====== Input material
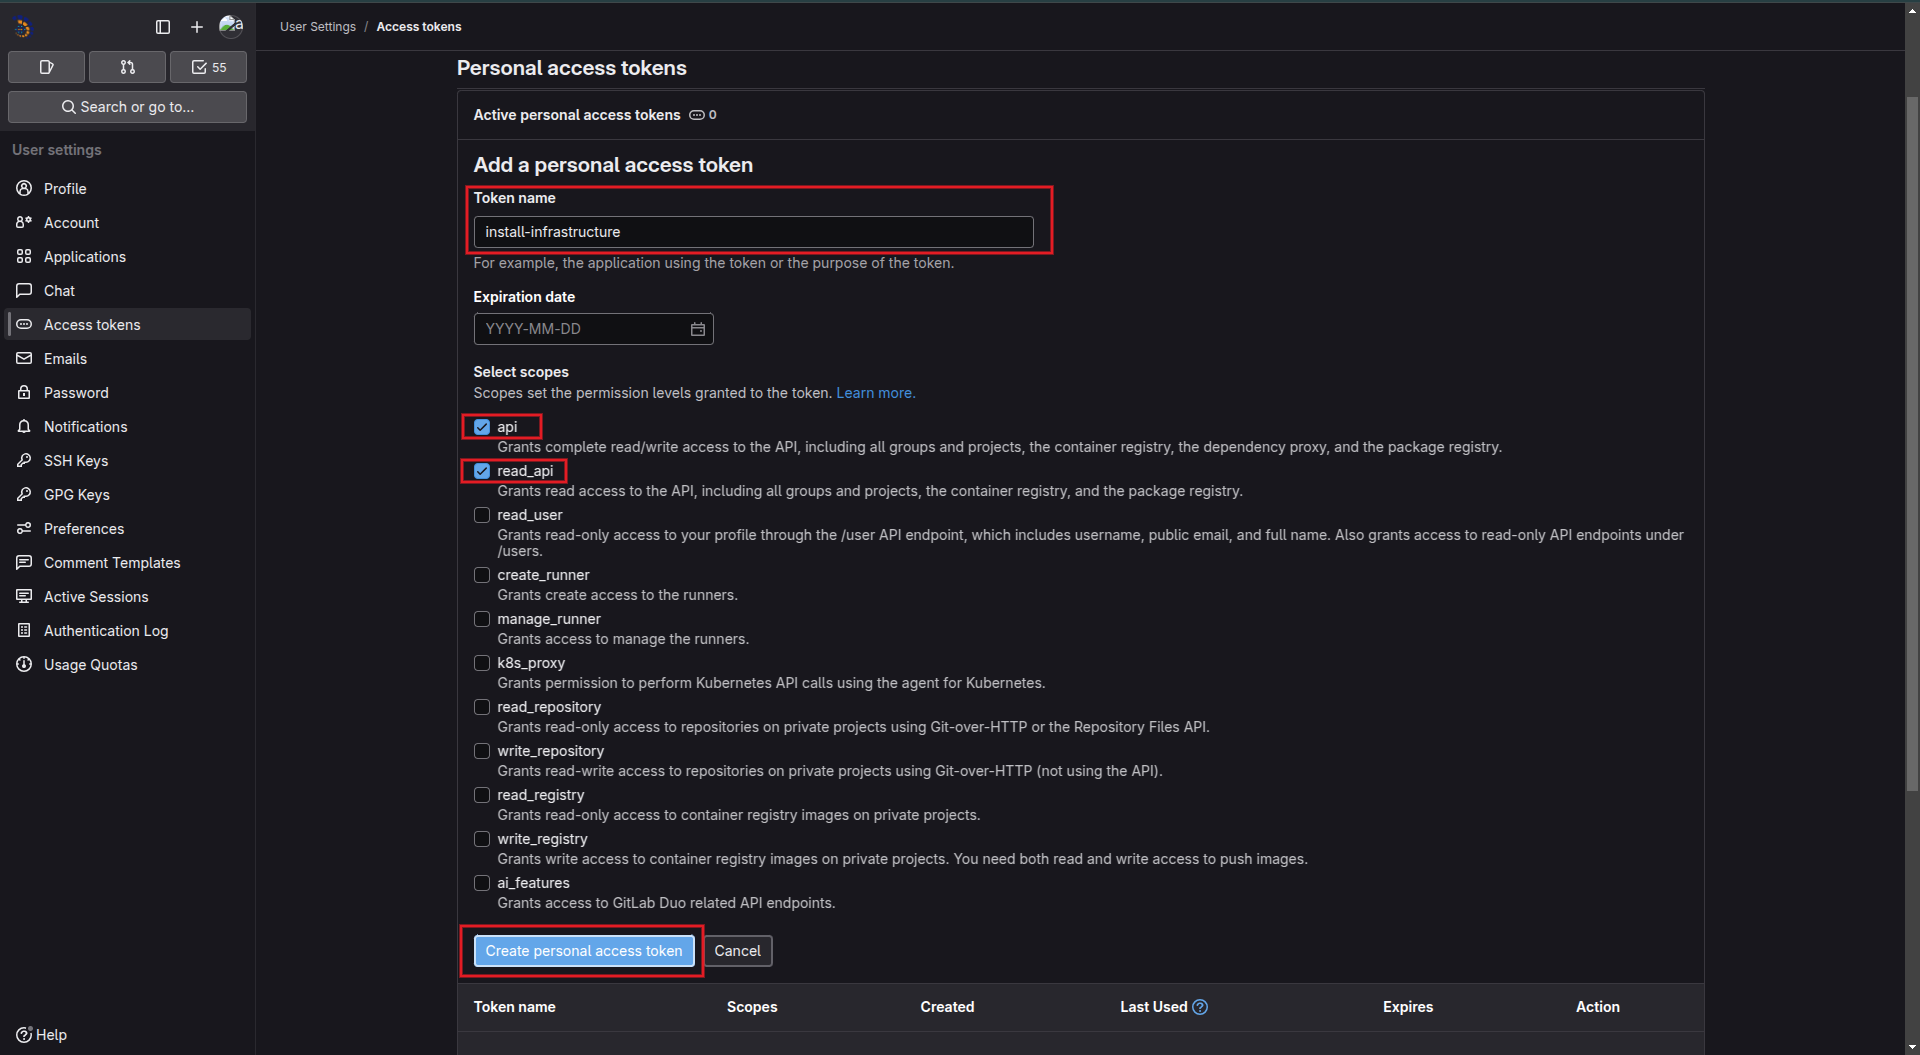
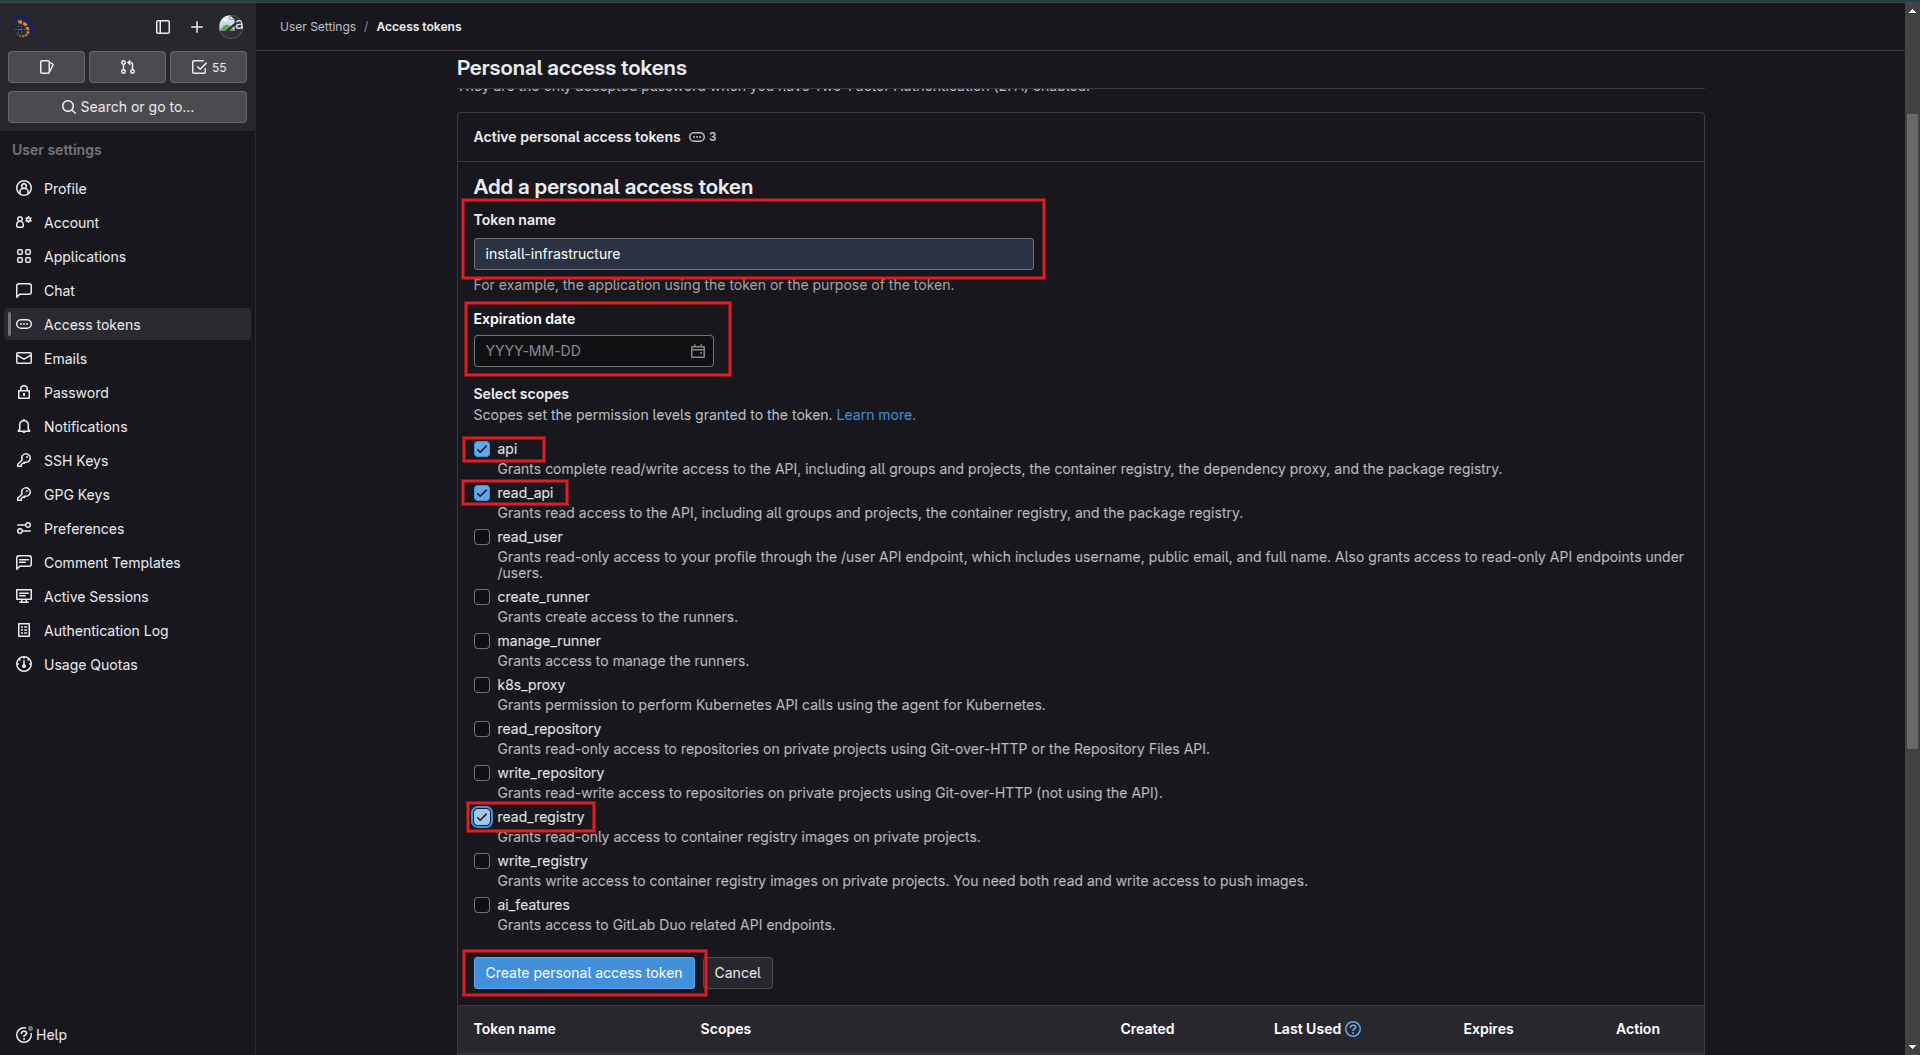
last commit

diff --git a/change-registry-gitlab.md b/change-registry-gitlab.md
@@ -21,7 +21,7 @@
 
  مقدار **Expiration date** را خالی کنید.  
 
- گزینههای **api** و **read_api** را فعال نمایید.  
+ گزینههای **api** و **read_api** و **read_registry** را فعال نمایید.  
 
  سپس روی دکمهی **Create personal access token** کلیک کنید.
============
Your task
In the entries above, count the lines that contain the string "فعال" and reply with the number only.

Expected answer
2